When ABC first announced ‘Black-ish,’ I thought it was going to be about a feeling I’ve felt since I was younger…that feeling like you’re not Black enough AKA black-ish. Instead, it has been a well-done family comedy that delivers typical plots that come with the genre while also exploring what it’s like to be Black in modern-day America and easy to follow history lessons. Every episode has given me life, but the one that centered on Ross’ being mixed race and the idea that those of us that are usually don’t get the choice to choose two or more boxes in life, hit me hard.
“How come there’s not a box for both?”

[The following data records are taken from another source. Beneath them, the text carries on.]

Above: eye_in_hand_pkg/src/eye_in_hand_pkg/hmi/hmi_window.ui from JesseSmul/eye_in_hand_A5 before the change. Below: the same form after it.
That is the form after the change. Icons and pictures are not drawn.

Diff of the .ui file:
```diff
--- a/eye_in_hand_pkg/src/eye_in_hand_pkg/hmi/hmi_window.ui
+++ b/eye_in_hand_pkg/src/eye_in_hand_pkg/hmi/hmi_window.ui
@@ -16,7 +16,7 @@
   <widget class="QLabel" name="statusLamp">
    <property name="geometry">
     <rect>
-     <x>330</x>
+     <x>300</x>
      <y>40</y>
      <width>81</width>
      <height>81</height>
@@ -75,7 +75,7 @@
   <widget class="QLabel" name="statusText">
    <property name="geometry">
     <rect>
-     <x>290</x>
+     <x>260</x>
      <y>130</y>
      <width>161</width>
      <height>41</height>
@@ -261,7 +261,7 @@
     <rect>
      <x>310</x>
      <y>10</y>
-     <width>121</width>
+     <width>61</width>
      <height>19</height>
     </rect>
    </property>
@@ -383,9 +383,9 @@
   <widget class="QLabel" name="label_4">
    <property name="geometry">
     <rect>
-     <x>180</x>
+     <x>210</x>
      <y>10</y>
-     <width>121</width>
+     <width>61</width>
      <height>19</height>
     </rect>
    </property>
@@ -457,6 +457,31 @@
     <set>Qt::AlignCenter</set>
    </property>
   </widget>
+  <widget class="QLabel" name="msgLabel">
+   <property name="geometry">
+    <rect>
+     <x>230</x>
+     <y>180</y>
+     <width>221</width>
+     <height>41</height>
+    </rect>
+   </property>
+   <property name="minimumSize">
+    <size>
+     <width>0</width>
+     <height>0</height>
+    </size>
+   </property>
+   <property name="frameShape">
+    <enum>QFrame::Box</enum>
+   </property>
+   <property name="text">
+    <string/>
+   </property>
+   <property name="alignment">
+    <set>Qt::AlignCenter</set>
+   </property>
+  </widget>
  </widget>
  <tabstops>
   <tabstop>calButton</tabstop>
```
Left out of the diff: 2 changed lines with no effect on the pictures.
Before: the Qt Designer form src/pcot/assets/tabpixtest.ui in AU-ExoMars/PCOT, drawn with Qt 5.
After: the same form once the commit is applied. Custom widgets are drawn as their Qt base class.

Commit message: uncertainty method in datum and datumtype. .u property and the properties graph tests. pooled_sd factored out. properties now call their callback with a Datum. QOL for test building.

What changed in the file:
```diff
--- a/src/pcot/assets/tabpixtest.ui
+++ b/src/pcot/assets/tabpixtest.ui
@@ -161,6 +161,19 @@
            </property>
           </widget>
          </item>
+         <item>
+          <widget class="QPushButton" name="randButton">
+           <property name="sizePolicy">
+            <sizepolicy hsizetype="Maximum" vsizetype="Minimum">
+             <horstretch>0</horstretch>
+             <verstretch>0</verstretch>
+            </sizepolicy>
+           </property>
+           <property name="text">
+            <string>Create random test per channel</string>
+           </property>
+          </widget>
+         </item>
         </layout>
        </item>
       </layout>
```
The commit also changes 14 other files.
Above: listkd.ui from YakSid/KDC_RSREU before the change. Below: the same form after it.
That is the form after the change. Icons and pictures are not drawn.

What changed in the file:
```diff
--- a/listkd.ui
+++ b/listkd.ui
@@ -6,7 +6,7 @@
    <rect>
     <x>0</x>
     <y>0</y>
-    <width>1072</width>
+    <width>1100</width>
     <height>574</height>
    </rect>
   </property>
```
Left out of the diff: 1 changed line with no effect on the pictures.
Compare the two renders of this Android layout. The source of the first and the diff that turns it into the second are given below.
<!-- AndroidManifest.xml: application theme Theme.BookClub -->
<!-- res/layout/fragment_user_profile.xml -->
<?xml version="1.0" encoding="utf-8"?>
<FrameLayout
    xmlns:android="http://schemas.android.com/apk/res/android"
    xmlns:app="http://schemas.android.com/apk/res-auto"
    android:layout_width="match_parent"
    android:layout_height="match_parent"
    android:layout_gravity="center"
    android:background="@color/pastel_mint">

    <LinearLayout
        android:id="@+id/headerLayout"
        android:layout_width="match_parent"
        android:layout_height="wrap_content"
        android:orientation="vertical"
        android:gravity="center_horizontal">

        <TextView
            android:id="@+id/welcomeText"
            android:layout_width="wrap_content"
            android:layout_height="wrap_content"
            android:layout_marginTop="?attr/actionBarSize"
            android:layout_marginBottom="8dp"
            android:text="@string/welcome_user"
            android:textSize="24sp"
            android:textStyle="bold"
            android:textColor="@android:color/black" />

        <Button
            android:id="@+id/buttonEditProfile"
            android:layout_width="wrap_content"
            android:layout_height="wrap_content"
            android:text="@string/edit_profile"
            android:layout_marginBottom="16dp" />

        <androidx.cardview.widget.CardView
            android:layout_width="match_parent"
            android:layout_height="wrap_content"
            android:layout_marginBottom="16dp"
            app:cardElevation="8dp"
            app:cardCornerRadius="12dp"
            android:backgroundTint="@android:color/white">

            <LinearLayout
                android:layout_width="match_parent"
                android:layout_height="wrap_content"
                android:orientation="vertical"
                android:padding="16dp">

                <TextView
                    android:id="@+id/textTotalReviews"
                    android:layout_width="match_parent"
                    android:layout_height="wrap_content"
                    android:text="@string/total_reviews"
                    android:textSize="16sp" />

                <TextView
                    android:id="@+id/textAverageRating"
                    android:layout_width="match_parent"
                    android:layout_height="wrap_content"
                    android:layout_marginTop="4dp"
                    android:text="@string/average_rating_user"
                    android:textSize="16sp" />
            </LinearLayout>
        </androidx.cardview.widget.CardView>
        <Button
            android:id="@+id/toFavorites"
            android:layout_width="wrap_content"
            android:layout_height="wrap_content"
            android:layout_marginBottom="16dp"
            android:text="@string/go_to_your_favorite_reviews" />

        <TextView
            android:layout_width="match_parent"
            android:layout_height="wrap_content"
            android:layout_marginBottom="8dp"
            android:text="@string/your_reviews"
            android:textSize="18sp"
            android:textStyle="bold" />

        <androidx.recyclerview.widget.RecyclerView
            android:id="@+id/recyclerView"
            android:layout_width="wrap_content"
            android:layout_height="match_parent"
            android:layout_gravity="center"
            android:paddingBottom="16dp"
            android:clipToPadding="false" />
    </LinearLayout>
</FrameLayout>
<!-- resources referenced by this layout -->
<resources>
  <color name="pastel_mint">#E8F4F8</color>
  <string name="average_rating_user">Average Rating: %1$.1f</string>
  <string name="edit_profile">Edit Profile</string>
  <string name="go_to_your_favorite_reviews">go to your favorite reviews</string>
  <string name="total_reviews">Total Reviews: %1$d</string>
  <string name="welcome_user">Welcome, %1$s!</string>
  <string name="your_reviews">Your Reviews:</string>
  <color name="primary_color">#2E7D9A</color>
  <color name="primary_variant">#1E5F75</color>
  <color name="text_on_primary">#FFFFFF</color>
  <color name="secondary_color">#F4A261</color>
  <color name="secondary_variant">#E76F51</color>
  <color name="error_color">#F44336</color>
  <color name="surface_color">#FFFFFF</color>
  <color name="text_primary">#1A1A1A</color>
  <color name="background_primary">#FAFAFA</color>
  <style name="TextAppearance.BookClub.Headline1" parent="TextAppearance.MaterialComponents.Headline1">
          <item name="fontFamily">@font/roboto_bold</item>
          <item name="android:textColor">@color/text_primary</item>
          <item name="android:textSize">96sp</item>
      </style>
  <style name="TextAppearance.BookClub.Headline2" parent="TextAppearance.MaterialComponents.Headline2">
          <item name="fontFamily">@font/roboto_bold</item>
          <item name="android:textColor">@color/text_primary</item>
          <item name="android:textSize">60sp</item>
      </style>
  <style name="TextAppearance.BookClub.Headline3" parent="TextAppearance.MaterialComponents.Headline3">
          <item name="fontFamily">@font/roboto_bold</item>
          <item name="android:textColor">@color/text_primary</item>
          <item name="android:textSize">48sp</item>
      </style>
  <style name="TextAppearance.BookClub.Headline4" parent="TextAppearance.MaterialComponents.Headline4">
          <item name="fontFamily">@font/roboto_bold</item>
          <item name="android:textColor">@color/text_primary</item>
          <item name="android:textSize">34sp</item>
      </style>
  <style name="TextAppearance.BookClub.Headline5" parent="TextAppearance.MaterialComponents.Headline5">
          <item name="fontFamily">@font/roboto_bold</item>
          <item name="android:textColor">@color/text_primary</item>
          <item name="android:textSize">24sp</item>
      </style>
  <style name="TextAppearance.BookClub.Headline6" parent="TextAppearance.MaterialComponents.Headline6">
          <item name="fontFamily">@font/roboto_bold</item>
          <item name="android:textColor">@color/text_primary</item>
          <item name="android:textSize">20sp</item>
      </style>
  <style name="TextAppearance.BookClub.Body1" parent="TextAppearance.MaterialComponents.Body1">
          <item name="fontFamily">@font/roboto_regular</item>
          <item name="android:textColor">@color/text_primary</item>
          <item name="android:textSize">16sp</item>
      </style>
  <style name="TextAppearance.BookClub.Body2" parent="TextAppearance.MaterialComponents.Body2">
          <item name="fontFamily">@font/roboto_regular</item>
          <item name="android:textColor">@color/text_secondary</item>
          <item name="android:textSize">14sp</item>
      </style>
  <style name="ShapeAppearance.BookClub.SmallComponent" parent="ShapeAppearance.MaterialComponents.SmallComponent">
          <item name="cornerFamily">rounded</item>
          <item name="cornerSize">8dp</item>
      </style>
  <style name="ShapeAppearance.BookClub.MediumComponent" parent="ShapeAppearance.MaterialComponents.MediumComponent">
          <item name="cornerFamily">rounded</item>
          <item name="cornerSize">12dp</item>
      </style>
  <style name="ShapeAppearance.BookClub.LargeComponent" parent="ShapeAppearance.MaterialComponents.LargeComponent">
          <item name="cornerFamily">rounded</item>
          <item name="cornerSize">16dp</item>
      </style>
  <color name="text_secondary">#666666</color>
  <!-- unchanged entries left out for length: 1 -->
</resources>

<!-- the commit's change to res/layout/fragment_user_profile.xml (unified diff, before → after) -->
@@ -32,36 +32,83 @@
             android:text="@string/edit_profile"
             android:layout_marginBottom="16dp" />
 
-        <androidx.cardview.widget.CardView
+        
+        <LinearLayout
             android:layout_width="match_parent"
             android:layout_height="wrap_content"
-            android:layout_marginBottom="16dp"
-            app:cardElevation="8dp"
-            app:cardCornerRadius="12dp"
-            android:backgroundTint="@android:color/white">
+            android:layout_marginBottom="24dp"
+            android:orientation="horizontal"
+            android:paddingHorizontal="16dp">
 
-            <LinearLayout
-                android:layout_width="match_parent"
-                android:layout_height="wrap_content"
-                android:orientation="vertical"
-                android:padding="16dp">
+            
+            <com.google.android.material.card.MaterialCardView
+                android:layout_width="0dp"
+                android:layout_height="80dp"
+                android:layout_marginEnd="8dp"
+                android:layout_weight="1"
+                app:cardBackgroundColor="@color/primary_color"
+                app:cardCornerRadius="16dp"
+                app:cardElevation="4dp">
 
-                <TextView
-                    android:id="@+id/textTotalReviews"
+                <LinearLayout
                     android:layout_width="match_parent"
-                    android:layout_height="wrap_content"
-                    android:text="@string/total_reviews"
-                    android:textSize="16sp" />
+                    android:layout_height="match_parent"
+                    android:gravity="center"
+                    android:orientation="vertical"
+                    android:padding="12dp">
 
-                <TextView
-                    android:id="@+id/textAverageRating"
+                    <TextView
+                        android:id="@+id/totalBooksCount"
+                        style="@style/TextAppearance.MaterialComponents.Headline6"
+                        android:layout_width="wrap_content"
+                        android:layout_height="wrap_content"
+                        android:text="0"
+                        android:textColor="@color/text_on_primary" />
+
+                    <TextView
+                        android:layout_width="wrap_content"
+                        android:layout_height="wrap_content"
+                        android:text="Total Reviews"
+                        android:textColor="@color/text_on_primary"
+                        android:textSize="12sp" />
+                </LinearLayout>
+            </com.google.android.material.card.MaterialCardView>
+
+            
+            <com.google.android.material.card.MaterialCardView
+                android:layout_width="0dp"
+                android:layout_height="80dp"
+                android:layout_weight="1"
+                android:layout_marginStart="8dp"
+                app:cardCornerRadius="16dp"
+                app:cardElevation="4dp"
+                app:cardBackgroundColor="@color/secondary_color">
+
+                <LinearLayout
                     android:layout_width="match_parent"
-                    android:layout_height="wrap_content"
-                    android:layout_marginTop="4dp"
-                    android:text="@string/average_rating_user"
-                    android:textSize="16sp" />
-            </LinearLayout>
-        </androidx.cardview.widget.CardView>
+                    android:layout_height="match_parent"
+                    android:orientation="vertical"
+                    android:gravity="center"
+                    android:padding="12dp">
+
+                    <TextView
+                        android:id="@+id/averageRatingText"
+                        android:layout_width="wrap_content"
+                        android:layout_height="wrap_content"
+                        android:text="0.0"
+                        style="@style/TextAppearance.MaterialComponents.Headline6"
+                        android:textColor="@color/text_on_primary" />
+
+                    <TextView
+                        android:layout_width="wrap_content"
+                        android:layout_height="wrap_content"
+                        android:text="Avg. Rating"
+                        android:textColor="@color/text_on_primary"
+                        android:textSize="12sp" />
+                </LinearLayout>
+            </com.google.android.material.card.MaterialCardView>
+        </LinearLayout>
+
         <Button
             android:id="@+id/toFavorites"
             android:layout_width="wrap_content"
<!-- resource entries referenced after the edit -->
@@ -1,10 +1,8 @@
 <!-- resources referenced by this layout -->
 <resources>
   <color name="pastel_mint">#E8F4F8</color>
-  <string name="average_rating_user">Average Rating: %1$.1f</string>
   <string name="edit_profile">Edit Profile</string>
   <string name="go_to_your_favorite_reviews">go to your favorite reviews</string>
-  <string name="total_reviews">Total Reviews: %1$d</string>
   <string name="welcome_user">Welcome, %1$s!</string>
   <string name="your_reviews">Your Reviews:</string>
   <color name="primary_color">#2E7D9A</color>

I’d asked that my entire life because only until recently, most standardized tests and forms wanted you to choose once race or ethnicity but for a lot of us, it just ain’t possible. Choosing one often makes us feel like we’re ignoring part of who we are.
‘Black-ish’ explores being mixed to a point, but for the most part, it’s about the Black experience. Which is great, but I yearned for more and got it when Ross helped bring her character’s backstory to the table with ‘Mixed-ish.’ Still, in its first season, we’re watching a young Rainbow Johnson explore being mixed race in the mid-80s. So many of what young Bow experiences then are realities I faced as a kid, and I’m sure some still face today. From picking a racial side in terms of identity, friends, dating, and even one of my biggest woes growing up…hair.
‘Mixed-ish’ is the show I would have loved to have seen as a kid in a sea of ‘Saved by the Bell’ and ‘Boy Meets World’ where there was one Black character. Alas, it’s here now and that’s all because of Rainbow Johnson which in turn is because of Tracee Ellis Ross, who is mixed race as well. She and the team (many also mixed race) put a lot of their personal touches into young Bow’s tales. Which makes the show even more endearing knowing people like me are behind the scenes.
Curls on lock and a story that features the highs and lows of mixed race folks in the world, oh Tracee Ellis Ross – I love you.